• Material for this exercise:
= = = =
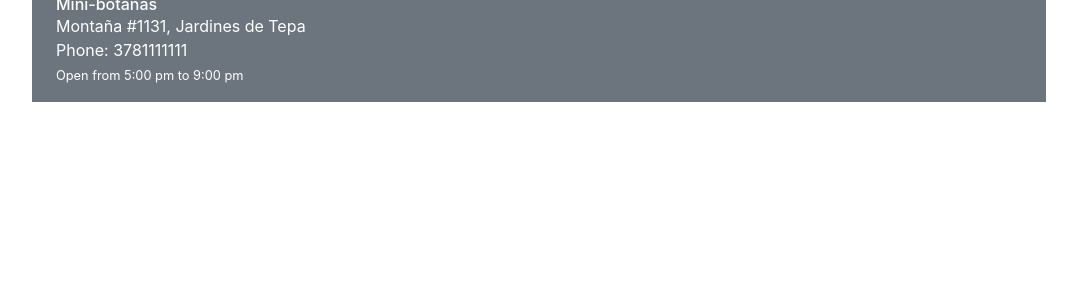
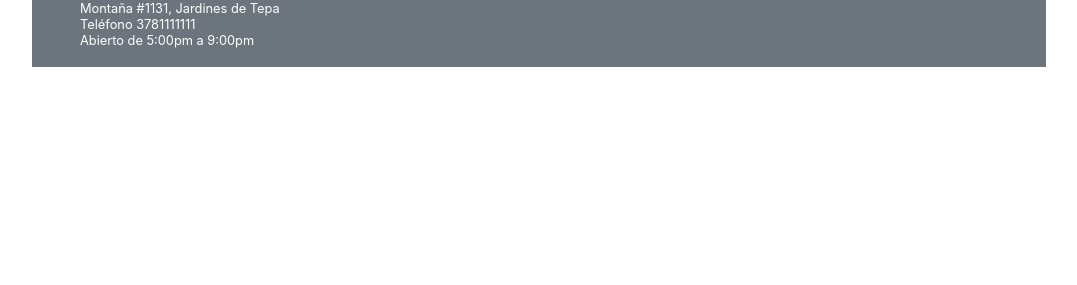
Before and after one commit to Diego448/mini-snacks, a Flask app: page / in a window 1280 px wide. Shown: the part 515-800 px from the top of the page, without its empty margins (101-1178 px from the left). Run offline with Flask 2, Linux system fonts and the light colour scheme; some libraries are stand-ins or nearby versions.

Commit message:
Updating language support on homepage

```diff
--- a/app.py
+++ b/app.py
@@ -11,7 +11,7 @@ uploads_path = os.path.join(str(current_path), 'static', 'images/')
 
 @app.route('/')
 def homepage():
-    return render_template('homepage.html')
+    return render_template('homepage.html', content=current_lang['homepage'])
 
 @app.route('/snacks/add', methods=['GET', 'POST'])
 def add_snacks():
--- a/lang.py
+++ b/lang.py
@@ -1,7 +1,19 @@
 es_MX = {
     "homepage": {
-        "title": "Mini botanas"
+        "title": "Mini botanas",
+        "card_1": {
+            "button": "Botanas",
+            "title": "Botanas",
+            "description": "Conoce nuestras botanas"
         },
+        "card_2": {
+            "title": "Inventario"
+        },
+        "footer": {
+            "phone_label": "Teléfono",
+            "schedule": "Abierto de 5:00pm a 9:00pm"
+        }
+    },
     "snacks_list": {
         "title": "Lista de botanas"
     }
--- a/templates/homepage.html
+++ b/templates/homepage.html
@@ -7,15 +7,15 @@
 </head>
 <body class="container">
     <header class="py-3 bg-light mx-5">
-        <h1 class="h1 text-center font-italic">Mini botanas</h1>
+        <h1 class="h1 text-center font-italic">{{ content['title'] }}</h1>
     </header>
     <div class="card-deck mx-5 px-5 pb-5 bg-light">
         <div class="card text-center" >
             <img src="{{ url_for('static', filename='images/default_mini_logo_bg.png') }}" class="card-img-top"/>
             <div class="card-body">
-                <h5 class="h5">Snacks</h5>
-                <p class="card-text">Meet our snacks</p>
-                <a href="{{ url_for('snacks_list') }}" class="btn btn-primary">Snacks</a>
+                <h5 class="h5">{{ content['card_1']['title'] }}</h5>
+                <p class="card-text">{{ content['card_1']['description'] }}</p>
+                <a href="{{ url_for('snacks_list') }}" class="btn btn-primary">{{ content['card_1']['button'] }}</a>
             </div>
         </div>
         <div class="card text-center">
@@ -35,15 +35,14 @@
             </div>
         </div>
     </div>
-    <footer class="bg-secondary text-white pl-4 py-3 mx-5">
-        <p class="h6 mb-0">Mini-botanas</p>
+    <footer class="bg-secondary text-white pl-5 py-3 mx-5">
         <address class="mb-0">
-            <p class="mb-0">Montaña #1131, Jardines de Tepa</p>
-            <p class="mb-0">
-                <a href="tel:3781111111" class="text-decoration-none text-white">Phone: 3781111111</a>
+            <p class="mb-0 mb-n2"><small>Montaña #1131, Jardines de Tepa</small></p>
+            <p class="mb-0 mb-n2">
+                <a href="tel:3781111111" class="text-decoration-none text-white"><small>{{ content['footer']['phone_label'] }} 3781111111</small></a>
             </p>
         </address>
-        <p class="mb-0"><small>Open from 5:00 pm to 9:00 pm</small></p>
+        <p class="mb-0"><small>{{ content['footer']['schedule'] }}</small></p>
     </footer>
 </body>
 </html>
```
= = = =
• Task:
Show every line of the data in which the word "body" appears.

• Response below:
 <body class="container">
             <div class="card-body">
 </body>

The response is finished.